The Delphinapterus leucas, better known as the Beluga Whale or white whale, is an Arctic and sub-Arctic marine mammal. It lives for about 30 years and can grow up to 13 feet for females and 18 feet for males. Interestingly, these pale animals are born grey and turn even a darker shade of blue-grey or grey when they reach a month old. From then, they turn white as they lose the pigmentation as they approach seven years of age. The beluga whale, which has a very highly developed auditory cortex, is also characterized by its high-pitched squeaks, squeals, and whistles, earning them the title of the sea canary.

Getting to know beluga whales

Recently, a diver had a lovely close encounter with some beluga whales, which was captured in the video below. In it, the man is seen paddling out to sea singing, "Oh, the beluga! Ah beluga!" in the hopes of attracting some of them to come nearer to his kayak. Little did he know that the beluga whale did hear him and even moved closer to him to swim alongside his kayak. Moved by the experience, the man decided to jump into the water to get closer to the whales. He put on his gear and dove in for an experience that would make one very emotional. As he dove into the water, he heard them singing their beautiful song. The man continued to sing with him for a moment that he would surely remember.

An unforgettable experience

The video posted by The Dodo showed how one man experienced firsthand the singing of beluga whales, majestic creatures under water. This is a prime example of how these creatures must be observed—in their natural habitat. Another video of a beluga whale at the Mystic Aquarium in Connecticut that went viral in 2014 showed how the animal seemed playful.

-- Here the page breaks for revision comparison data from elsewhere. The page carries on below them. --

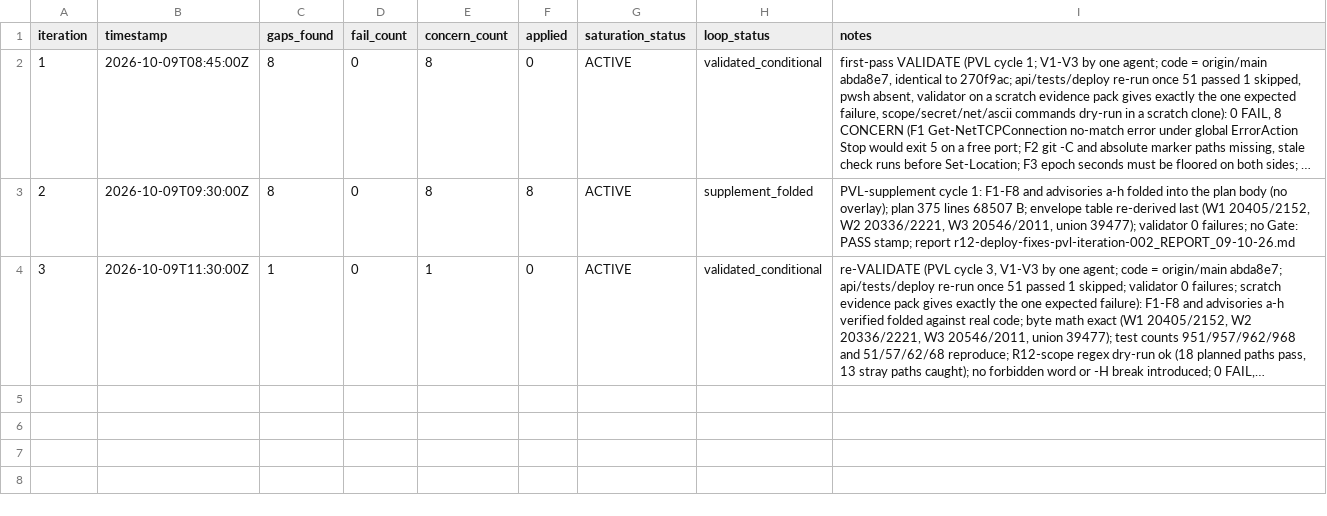
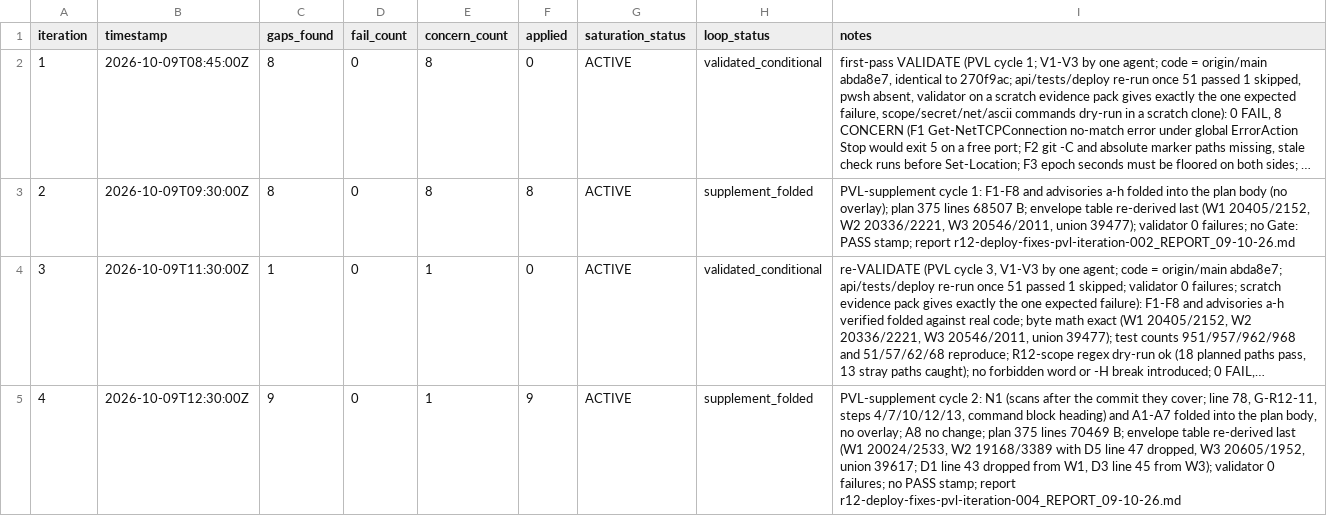
Before and after one commit to jamiroV-code/psychic-train, a TSV file: process/general-plans/active/r12-deploy-fixes_03-10-26/results.tsv, drawn as a sheet; long unchanged cells end in …; the diff names each change by its address in the sheet, - before the commit and + after, or states it on an @@ line.

```diff
--- a/process/general-plans/active/r12-deploy-fixes_03-10-26/results.tsv
+++ b/process/general-plans/active/r12-deploy-fixes_03-10-26/results.tsv
+row 5: 4 | 2026-10-09T12:30:00Z | 9 | 0 | 1 | 9 | ACTIVE | supplement_folded | PVL-supplement cycle 2: N1 (scans after the commit they cover; line 78, G-R12-11, steps 4/7/10/12/13, command block heading) and A1-A7 folded into the plan body, no overlay; A8 no change; plan 375 lines 70469 B; envelope table re-derived last (W1 20024/2533, W2 19168/3389 with D5 line 47 dropped, W3 20605/1952, union 39617; D1 line 43 dropped from W1, D3 line 45 from W3); validator 0 failures; no PASS stamp; report r12-deploy-fixes-pvl-iteration-004_REPORT_09-10-26.md
```
Also changed, not shown: 2 other files.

However, specialists claimed that the whales were in fact not being playful with the children in the video and instead were "[expressing] aggression," beluga behavior specialist Dr. Lori Marino told The Dodo. He explained, "The open mouth and posturing are typical of the way cetaceans express aggression and I've seen a lot in captivity in the very same circumstances." The aggression may have stemmed out of the fact that these beluga whales were kept in captivity, further driving home the point that animals should be observed in the wild, and not in tanks and cages. There has been increased talk about shutting down such venues for animal captivity, especially with documentaries such as "The Cove" and "Blackfish" gaining popularity.